- I think it would be extremely hard to obtain liquid kerosene at a density of 1.17 or 1.18 g/cm3, which is the density of LOX at -310 ℉, the temperature that the NK-33 engines require in order to cool the turbopump bearings. The density of RP-1 is about 0.8 g/cm3 at 25 ℃, and the largest value I’ve seen anywhere is 1.02 g/cm3.
- I can’t think of any reason why the densities should be equal to run the two turbopumps on the same shaft. The ratio of the mass flows is quite large - perhaps 2.62 LOX/kerosene (from here) so I don’t understand why matching their densities in the two pumps so closely is important.
note: I use the generic “kerosene” since the Russian fuel used to develop the engines can’t officially be called “RP-1”.
I’ve tried to collect as much information as I can on-line, and plot it here. Since I've had to deal with four different temperature scales, and people are accustomed to using different ones, I've just brute-force plotted with all four since I can't do the conversions in my head either.
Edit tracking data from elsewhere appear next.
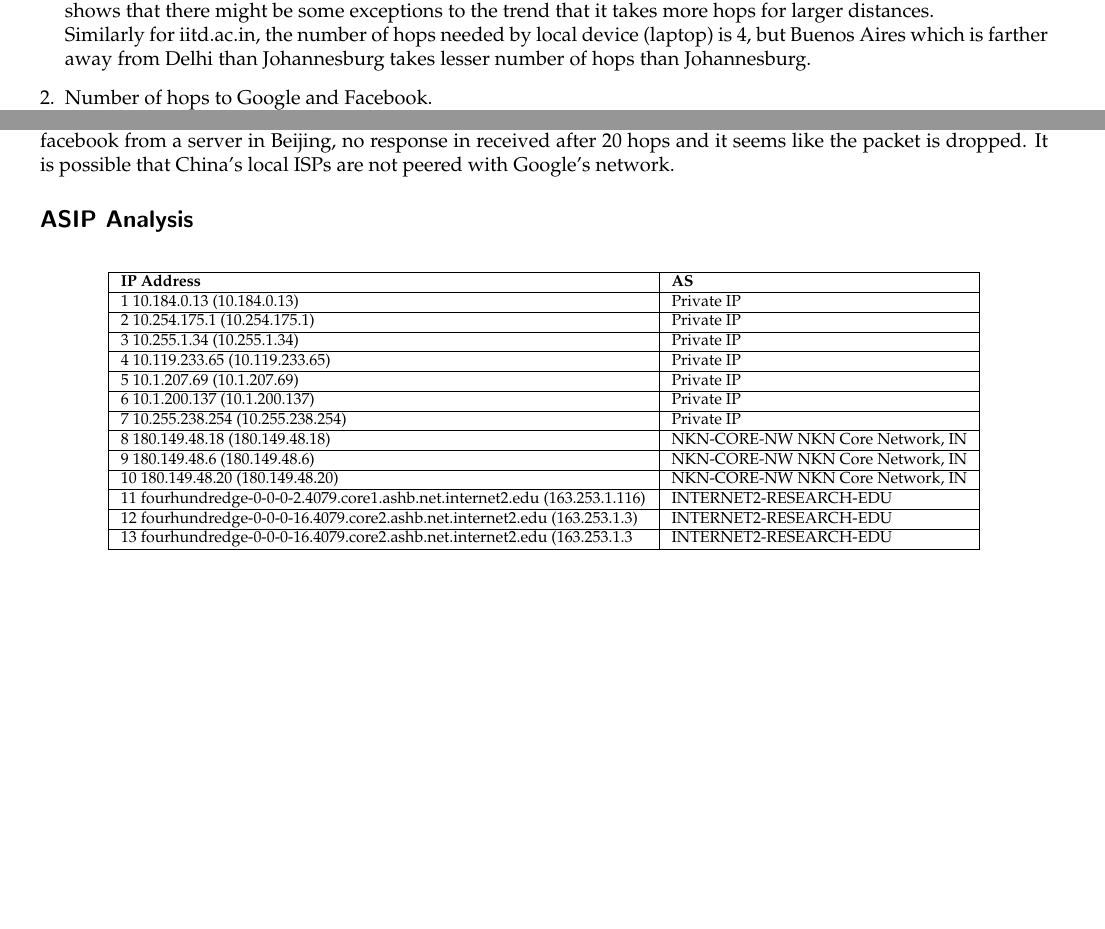
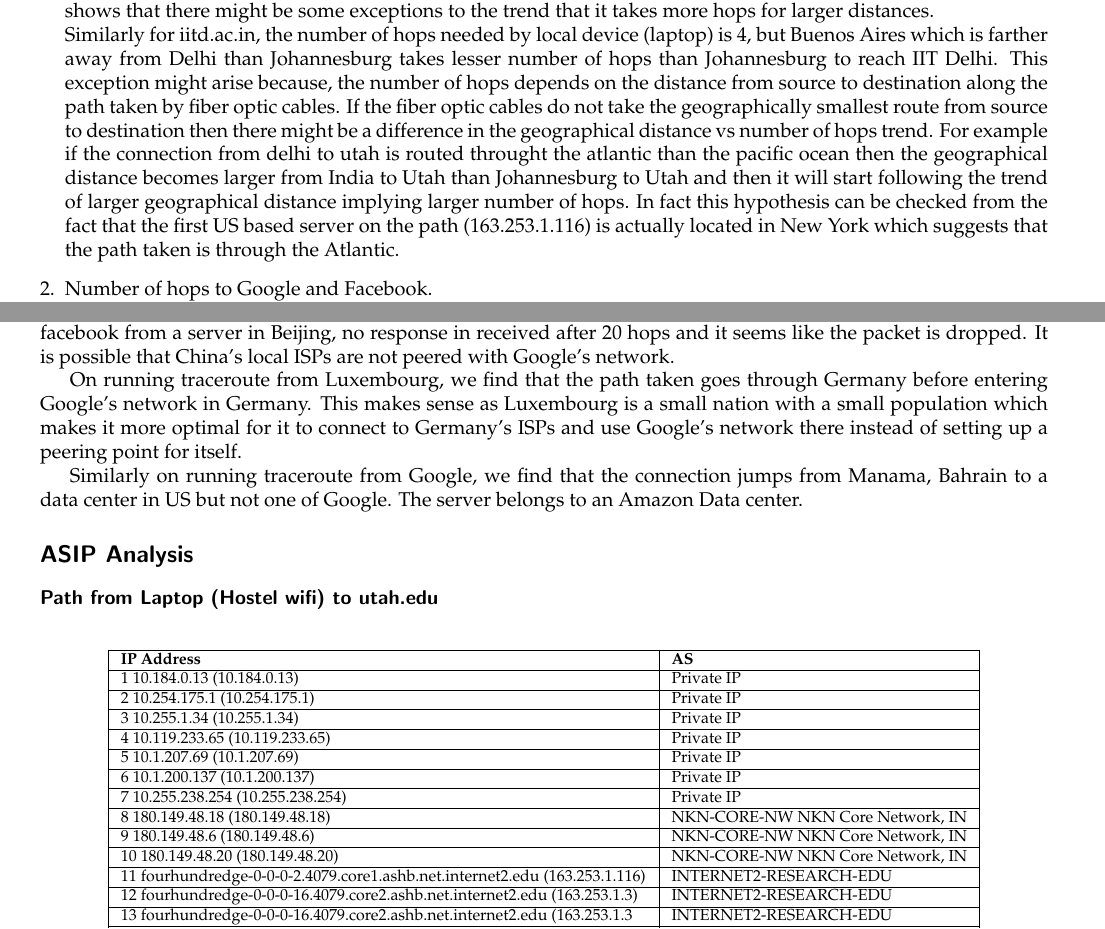
Before and after one commit to AB271202/COL334-Computer-Networks, a LaTeX problem sheet (Assignments/Assignment1/main.tex, which reads Assignments/Assignment1/InternetArchitecture.tex): two parts of pages 11 and 14 of 23, joined at a grey line, cut so that both start at the same text, the shorter picture padded with empty space. Compiled offline with pdfLaTeX.

Commit message:
Update InternetArchitecture.tex

```diff
--- a/Assignments/Assignment1/InternetArchitecture.tex
+++ b/Assignments/Assignment1/InternetArchitecture.tex
@@ -409,7 +409,14 @@ The distance between utah and the 3 traceruote sources vary as follows, Utah-Bue
 While it does take more hops to go from delhi to utah,than from Buenos Aires, it takes less hops to go from Johannesburg
 to utah than from Delhi. This shows that there might be some exceptions to the trend that it takes more hops for larger distances.\\
 Similarly for iitd.ac.in, the number of hops needed by local device (laptop) is 4, but Buenos Aires which is farther away from Delhi
-than Johannesburg takes lesser number of hops than Johannesburg.
+than Johannesburg takes lesser number of hops than Johannesburg to reach IIT Delhi.
+This exception might arise because, the number of hops depends on the distance from source to destination along the path taken by fiber
+optic cables. If the fiber optic cables do not take the geographically smallest route from source to destination then there might be a
+difference in the geographical distance vs number of hops trend. For example if the connection from delhi to utah is routed throught
+the atlantic than the pacific ocean then the geographical distance becomes larger from India to Utah than Johannesburg to Utah and then
+it will start following the trend of larger geographical distance implying larger number of hops.
+In fact this hypothesis can be checked from the fact that the first US based server on the path (163.253.1.116) is actually located in
+New York which suggests that the path taken is through the Atlantic.
 \item Number of hops to Google and Facebook.\\
 In general, Google and Facebook seem to take fewer hops than other sites. Also the number of hops needed is almost constant and varies
 around 9-13.
@@ -570,8 +577,15 @@ For most countries, Google's network seems to be peered to the local ISP. Howeve
 server in Beijing, no response in received after 20 hops and it seems like the packet is dropped. It is possible that China's local
 ISPs are not peered with Google's network.
 
+On running traceroute from Luxembourg, we find that the path taken goes through Germany before entering Google's network in Germany.
+This makes sense as Luxembourg is a small nation with a small population which makes it more optimal for it to connect to Germany's
+ISPs and use Google's network there instead of setting up a peering point for itself.
+
+Similarly on running traceroute from Google, we find that the connection jumps from Manama, Bahrain to a data center in US but not one
+of Google. The server belongs to an Amazon Data center.
+
 \subsection*{ASIP Analysis}
-
+\subsubsection*{Path from Laptop (Hostel wifi) to utah.edu}
 \begin{table}[!ht]
     \centering
 \footnotesize
```
Also changed, not shown: Assignments/Assignment1/InternetArchitecture.tex (6 more changed lines).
RP-1 solid blue line from http://www.dtic.mil/dtic/tr/fulltext/u2/290659.pdf. Other data points I’ve found seem to match.
RP-1 dashed red line is an extrapolation of the same line below it’s valid range of -45 ℃ to +25 ℃, just to guide the eye and give the brain something to thing about.
RP-1 comments on consistency (“gel”, “wax”, etc.) are from http://ntrs.nasa.gov/archive/nasa/casi.ntrs.nasa.gov/20020018567.pdf. I have included a screenshot of the relevant section below the plots.
LOX solid line from http://booksite.elsevier.com/9780750683661/Appendix_C.pdf. A screen shot of the entry and equation is given below.
LOX data points from http://oxygen.atomistry.com/liquid_oxygen.html
My question is: Does the operation of the NK-33 engine really require equal densities of LOX and kerosene? If so, WHY?? Also if so, what is the actual temperature of the kerosene to acheive this density, and what is its consistency really like, liquid, gel, wax?
NOTE: below is from: http://ntrs.nasa.gov/archive/nasa/casi.ntrs.nasa.gov/20020018567.pdf R is temperature in Rankine - which could be called "absolute Fahrenheit" I suppose.
NOTE: below is from http://lpre.de/resources/articles/AIAA-1998-3361.pdf:
NOTE: below is from: http://booksite.elsevier.com/9780750683661/Appendix_C.pdf